What you need to know about drug sentencing reform today, 3/13/2014:

Today Attorney General Eric Holder endorsed a proposal that he says will reduce the federal prison population by at least 6,500 in five years. According to CNN, the U.S. Sentencing Commission may vote on the proposal in April.

According to the Justice Department, the proposed plans will affect 70 percent of drug offenders currently in the criminal justice system, and will reduce sentences by an average of 11 months.

Holder's endorsement today is not the first time that he has advocated for drug sentencing reforms.

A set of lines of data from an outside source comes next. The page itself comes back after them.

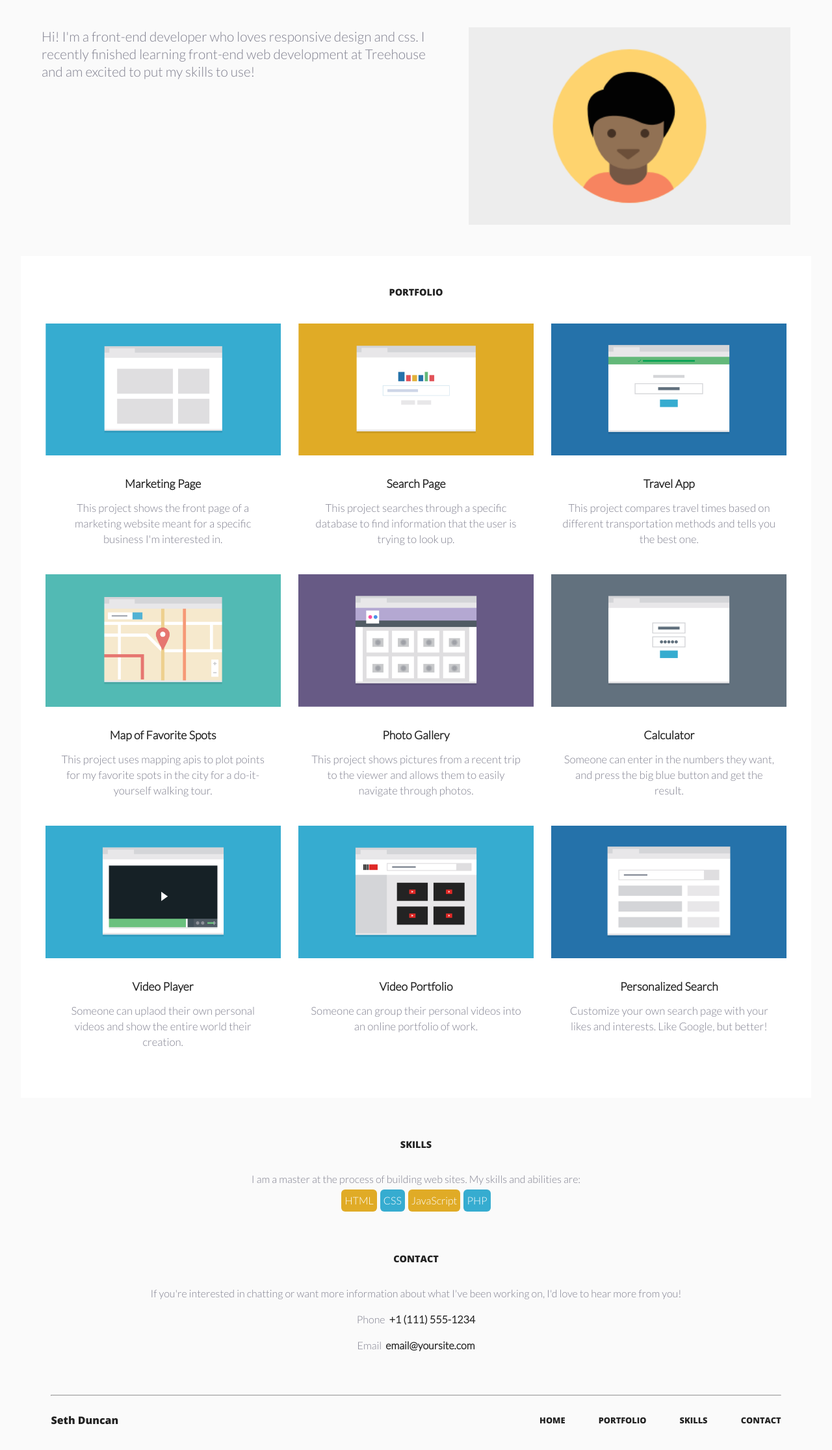
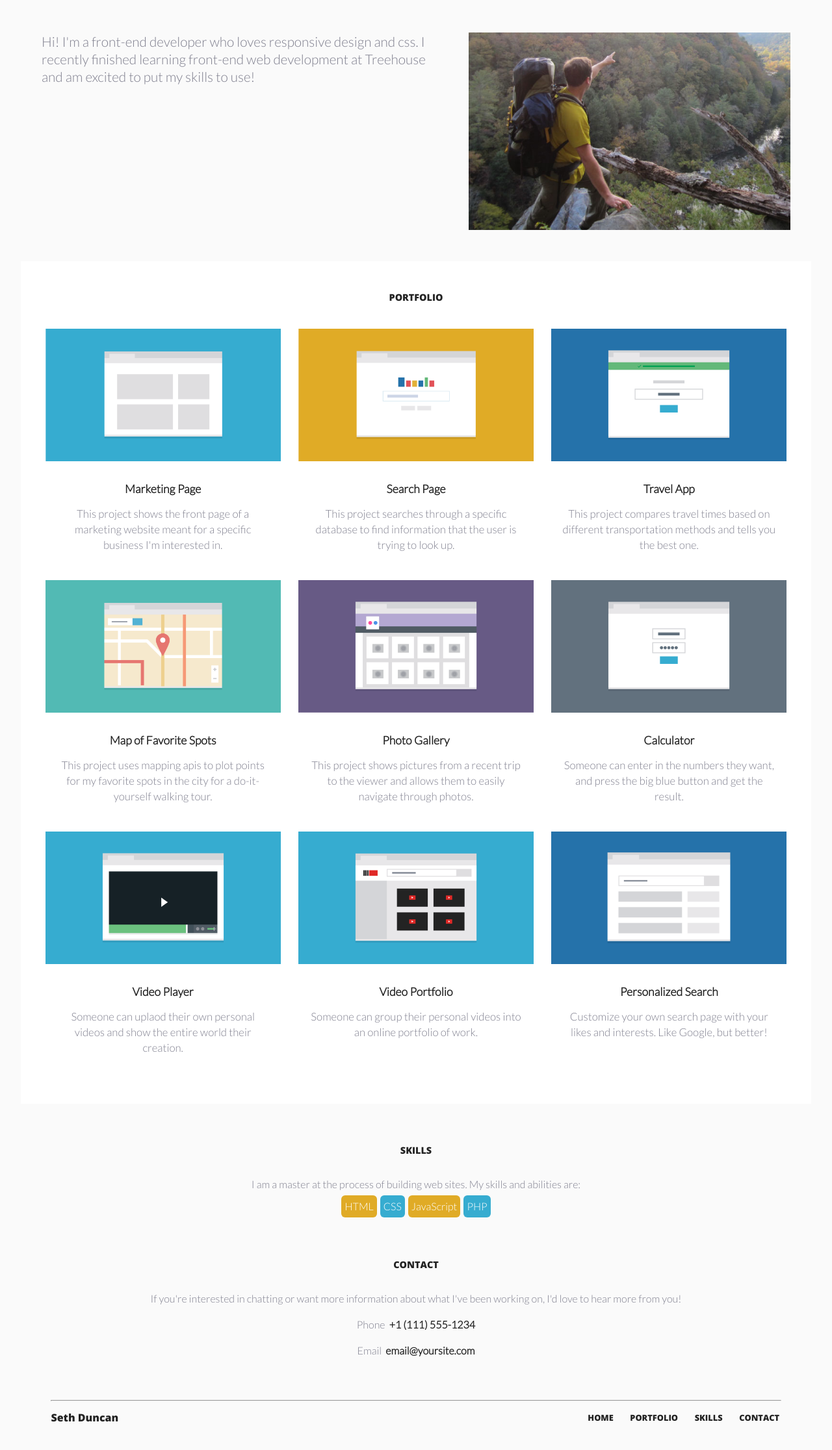
Before and after one commit to sethduncan/ResponsiveLayoutProject, a plain HTML site: page index.html in a window 1280 px wide. Shown: the part 110-2342 px from the top of the page at 65% size. Drawn offline with nearby package versions, Linux system fonts and the light colour scheme.

Commit message:
Code Validation and Tidy up

```diff
--- a/css/styles.css
+++ b/css/styles.css
@@ -100,6 +100,10 @@ img {
   display: none;
 }
 
+.footer-nav{
+  align-items: center;
+}
+
 /* ---- Layout Containers ---- */
 
 .main-header{
@@ -135,7 +139,7 @@ img {
 
 /* ---- Page Elements ---- */
 .profile-photo{
-  width: 65%
+  width: 65%;
 }
 
 .portfolio-header{
@@ -156,7 +160,7 @@ img {
   margin: 1px;
 }
 
-.skills li:nth-child(odd) {
+.skills li:nth-child(odd){
   background: #E0AB26;
 }
 
@@ -180,10 +184,6 @@ hr{
 
 .footer-info{
   margin-bottom: 4em;
-}
-
-.footer-nav{
-  align-items: center;
 }
 
 .footer-name{
@@ -220,7 +220,6 @@ hr{
 
   .main-nav li{
     background-color: #FAFAFA;
-    margin: auto;
   }
 
 
@@ -236,9 +235,12 @@ hr{
     margin: 1em 0 1em 0;
   }
 
+  .secondary-nav{
+    margin-right: -.8em;
+  }
+
   .secondary-nav a{
-    margin: 1em 0 1em 4em;
-    padding: 1em 0 1em 0em;
+    padding: 1em;
   }
 
   .footer-nav{
@@ -260,11 +262,12 @@ hr{
     padding-right: 1.5em;
   }
 
-  /* ---- Page Elements ---- */
-
-  .profile{
+    .profile{
     padding: 0 2em 3em 2em;
   }
+
+
+  /* ---- Page Elements ---- */
 
   .profile p{
     text-align: left;
@@ -293,7 +296,7 @@ hr{
 
   .footer-info{
     width: 70%;
-    margin: auto
+    margin: auto;
   }
 
   hr{
--- a/index.html
+++ b/index.html
@@ -5,7 +5,7 @@
     <meta charset="utf-8">
     <title>Seth Duncan's Portfolio</title>
     <meta name="viewport" content="width=device-width, initial-scale=1.0">
-    <link href="https://fonts.googleapis.com/css?family=Open+Sans:400,800|Lato:300" rel="stylesheet">
+    <link href="https://fonts.googleapis.com/css?family=Open+Sans:400,800%7cLato:300" rel="stylesheet">
     <link rel="stylesheet" href="css/normalize.css">
     <link rel="stylesheet" href="css/styles.css">
   </head>
@@ -25,7 +25,7 @@
 
     <main class="site-content">
       <div id="home" class="profile clearfix">
-        <img src="images/responsive-layout-profile.png" alt="Seth Duncan's profile picture" class="profile-photo">
+        <img src="images/profile-picture.jpg" alt="Seth Duncan's profile picture" class="profile-photo">
         <p>Hi! I'm a front-end developer who loves responsive design and css. I recently finished learning front-end web development at Treehouse and am excited to put my skills to use!</p>
       </div><!--/.profile-->
 
```
Also changed, not shown: images/profile-picture.jpg (added).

Last August, Holder announced that the Department of Justice would not pursue mandatory minimums for some non-violent drug offenders.  

The state of America's prison population:

The United States, which makes up roughly 5 percent of the world's population, houses about 25 percent of the world's prisoners.

The federal prison system currently has around 216,000 prisoners, a little more than 40 percent of whom are behind bars for drug offences.

The chart below, from the Prison Policy Initiative, breaks down just where American prisoners are locked up, and the various crimes with which they're charged..

As appalling as the U.S. prison population and drug policies are, the prison population in the U.S. has been falling since 2009, as The New York Times explains:

The nation's prison population peaked in 2009 at more than 1.6 million inmates. Since then, as state budgets have tightened and crime has hit record low levels, that number has declined each year.

Public attitudes have also changed. Twenty states and the District of Columbia have legalized medicinal marijuana, and Colorado and Washington have legalized it for recreational purposes.

A chart from The American Prospect based on data from the the Bureau of Justice Statistics illustrating this decline is below:

Read more from Reason on sentencing here